---------- Extracted information

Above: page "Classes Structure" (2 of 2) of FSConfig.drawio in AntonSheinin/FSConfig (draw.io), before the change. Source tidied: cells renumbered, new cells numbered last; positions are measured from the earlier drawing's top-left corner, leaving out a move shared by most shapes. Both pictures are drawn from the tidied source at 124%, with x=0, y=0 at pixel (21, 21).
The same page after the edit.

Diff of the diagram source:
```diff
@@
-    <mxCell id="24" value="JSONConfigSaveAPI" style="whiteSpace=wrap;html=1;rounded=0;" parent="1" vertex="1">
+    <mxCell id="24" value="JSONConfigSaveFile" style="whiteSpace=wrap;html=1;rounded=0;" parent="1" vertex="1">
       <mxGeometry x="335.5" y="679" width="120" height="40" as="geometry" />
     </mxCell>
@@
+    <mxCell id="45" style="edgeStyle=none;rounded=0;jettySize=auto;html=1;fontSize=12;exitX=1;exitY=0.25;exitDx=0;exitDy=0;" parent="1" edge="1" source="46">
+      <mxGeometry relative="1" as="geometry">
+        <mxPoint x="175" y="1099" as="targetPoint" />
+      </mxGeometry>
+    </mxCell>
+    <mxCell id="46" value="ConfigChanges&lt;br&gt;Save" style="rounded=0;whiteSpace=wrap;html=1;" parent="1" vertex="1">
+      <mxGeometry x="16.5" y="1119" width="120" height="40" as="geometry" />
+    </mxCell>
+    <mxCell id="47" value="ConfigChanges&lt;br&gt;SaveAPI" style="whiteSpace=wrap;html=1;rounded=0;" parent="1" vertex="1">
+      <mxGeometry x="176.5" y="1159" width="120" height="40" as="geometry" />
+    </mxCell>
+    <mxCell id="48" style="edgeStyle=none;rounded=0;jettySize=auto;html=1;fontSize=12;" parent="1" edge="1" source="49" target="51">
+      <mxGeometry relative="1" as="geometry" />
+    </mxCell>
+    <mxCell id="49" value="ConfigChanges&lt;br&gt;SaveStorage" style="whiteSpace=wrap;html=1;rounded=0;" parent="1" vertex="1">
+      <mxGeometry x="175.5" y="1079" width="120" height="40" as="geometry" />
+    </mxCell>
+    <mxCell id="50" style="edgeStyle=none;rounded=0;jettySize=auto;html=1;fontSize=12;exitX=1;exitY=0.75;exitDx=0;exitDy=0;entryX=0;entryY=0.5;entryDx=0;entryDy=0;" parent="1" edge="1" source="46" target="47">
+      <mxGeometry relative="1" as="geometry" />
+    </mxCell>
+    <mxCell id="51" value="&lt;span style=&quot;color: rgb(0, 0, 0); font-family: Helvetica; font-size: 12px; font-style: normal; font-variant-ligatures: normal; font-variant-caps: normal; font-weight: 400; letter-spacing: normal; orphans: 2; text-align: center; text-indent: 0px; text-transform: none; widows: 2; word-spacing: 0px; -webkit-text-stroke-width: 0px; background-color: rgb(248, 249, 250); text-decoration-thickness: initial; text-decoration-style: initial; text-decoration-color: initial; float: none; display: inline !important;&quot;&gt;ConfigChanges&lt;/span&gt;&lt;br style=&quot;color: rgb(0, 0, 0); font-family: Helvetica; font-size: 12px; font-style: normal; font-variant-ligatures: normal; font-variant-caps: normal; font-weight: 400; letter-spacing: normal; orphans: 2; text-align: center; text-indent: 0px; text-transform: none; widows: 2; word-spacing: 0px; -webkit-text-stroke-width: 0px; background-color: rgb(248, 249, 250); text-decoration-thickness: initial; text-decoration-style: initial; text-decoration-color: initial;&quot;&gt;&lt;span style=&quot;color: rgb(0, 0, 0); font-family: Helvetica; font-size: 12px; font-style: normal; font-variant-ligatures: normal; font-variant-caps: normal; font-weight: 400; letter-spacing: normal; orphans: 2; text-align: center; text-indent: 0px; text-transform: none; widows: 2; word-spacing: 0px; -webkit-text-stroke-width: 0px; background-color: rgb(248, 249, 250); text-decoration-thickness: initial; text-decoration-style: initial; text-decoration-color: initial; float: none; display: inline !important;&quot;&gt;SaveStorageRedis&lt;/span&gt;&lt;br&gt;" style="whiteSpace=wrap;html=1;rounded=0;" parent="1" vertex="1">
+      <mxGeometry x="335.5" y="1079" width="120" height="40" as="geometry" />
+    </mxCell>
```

--------------------

# Task requirements
Please copy each line above exactly as written.

# Solution
Above: page "Classes Structure" (2 of 2) of FSConfig.drawio in AntonSheinin/FSConfig (draw.io), before the change. Source tidied: cells renumbered, new cells numbered last; positions are measured from the earlier drawing's top-left corner, leaving out a move shared by most shapes. Both pictures are drawn from the tidied source at 124%, with x=0, y=0 at pixel (21, 21).
The same page after the edit.

Diff of the diagram source:
```diff
@@
-    <mxCell id="24" value="JSONConfigSaveAPI" style="whiteSpace=wrap;html=1;rounded=0;" parent="1" vertex="1">
+    <mxCell id="24" value="JSONConfigSaveFile" style="whiteSpace=wrap;html=1;rounded=0;" parent="1" vertex="1">
       <mxGeometry x="335.5" y="679" width="120" height="40" as="geometry" />
     </mxCell>
@@
+    <mxCell id="45" style="edgeStyle=none;rounded=0;jettySize=auto;html=1;fontSize=12;exitX=1;exitY=0.25;exitDx=0;exitDy=0;" parent="1" edge="1" source="46">
+      <mxGeometry relative="1" as="geometry">
+        <mxPoint x="175" y="1099" as="targetPoint" />
+      </mxGeometry>
+    </mxCell>
+    <mxCell id="46" value="ConfigChanges&lt;br&gt;Save" style="rounded=0;whiteSpace=wrap;html=1;" parent="1" vertex="1">
+      <mxGeometry x="16.5" y="1119" width="120" height="40" as="geometry" />
+    </mxCell>
+    <mxCell id="47" value="ConfigChanges&lt;br&gt;SaveAPI" style="whiteSpace=wrap;html=1;rounded=0;" parent="1" vertex="1">
+      <mxGeometry x="176.5" y="1159" width="120" height="40" as="geometry" />
+    </mxCell>
+    <mxCell id="48" style="edgeStyle=none;rounded=0;jettySize=auto;html=1;fontSize=12;" parent="1" edge="1" source="49" target="51">
+      <mxGeometry relative="1" as="geometry" />
+    </mxCell>
+    <mxCell id="49" value="ConfigChanges&lt;br&gt;SaveStorage" style="whiteSpace=wrap;html=1;rounded=0;" parent="1" vertex="1">
+      <mxGeometry x="175.5" y="1079" width="120" height="40" as="geometry" />
+    </mxCell>
+    <mxCell id="50" style="edgeStyle=none;rounded=0;jettySize=auto;html=1;fontSize=12;exitX=1;exitY=0.75;exitDx=0;exitDy=0;entryX=0;entryY=0.5;entryDx=0;entryDy=0;" parent="1" edge="1" source="46" target="47">
+      <mxGeometry relative="1" as="geometry" />
+    </mxCell>
+    <mxCell id="51" value="&lt;span style=&quot;color: rgb(0, 0, 0); font-family: Helvetica; font-size: 12px; font-style: normal; font-variant-ligatures: normal; font-variant-caps: normal; font-weight: 400; letter-spacing: normal; orphans: 2; text-align: center; text-indent: 0px; text-transform: none; widows: 2; word-spacing: 0px; -webkit-text-stroke-width: 0px; background-color: rgb(248, 249, 250); text-decoration-thickness: initial; text-decoration-style: initial; text-decoration-color: initial; float: none; display: inline !important;&quot;&gt;ConfigChanges&lt;/span&gt;&lt;br style=&quot;color: rgb(0, 0, 0); font-family: Helvetica; font-size: 12px; font-style: normal; font-variant-ligatures: normal; font-variant-caps: normal; font-weight: 400; letter-spacing: normal; orphans: 2; text-align: center; text-indent: 0px; text-transform: none; widows: 2; word-spacing: 0px; -webkit-text-stroke-width: 0px; background-color: rgb(248, 249, 250); text-decoration-thickness: initial; text-decoration-style: initial; text-decoration-color: initial;&quot;&gt;&lt;span style=&quot;color: rgb(0, 0, 0); font-family: Helvetica; font-size: 12px; font-style: normal; font-variant-ligatures: normal; font-variant-caps: normal; font-weight: 400; letter-spacing: normal; orphans: 2; text-align: center; text-indent: 0px; text-transform: none; widows: 2; word-spacing: 0px; -webkit-text-stroke-width: 0px; background-color: rgb(248, 249, 250); text-decoration-thickness: initial; text-decoration-style: initial; text-decoration-color: initial; float: none; display: inline !important;&quot;&gt;SaveStorageRedis&lt;/span&gt;&lt;br&gt;" style="whiteSpace=wrap;html=1;rounded=0;" parent="1" vertex="1">
+      <mxGeometry x="335.5" y="1079" width="120" height="40" as="geometry" />
+    </mxCell>
```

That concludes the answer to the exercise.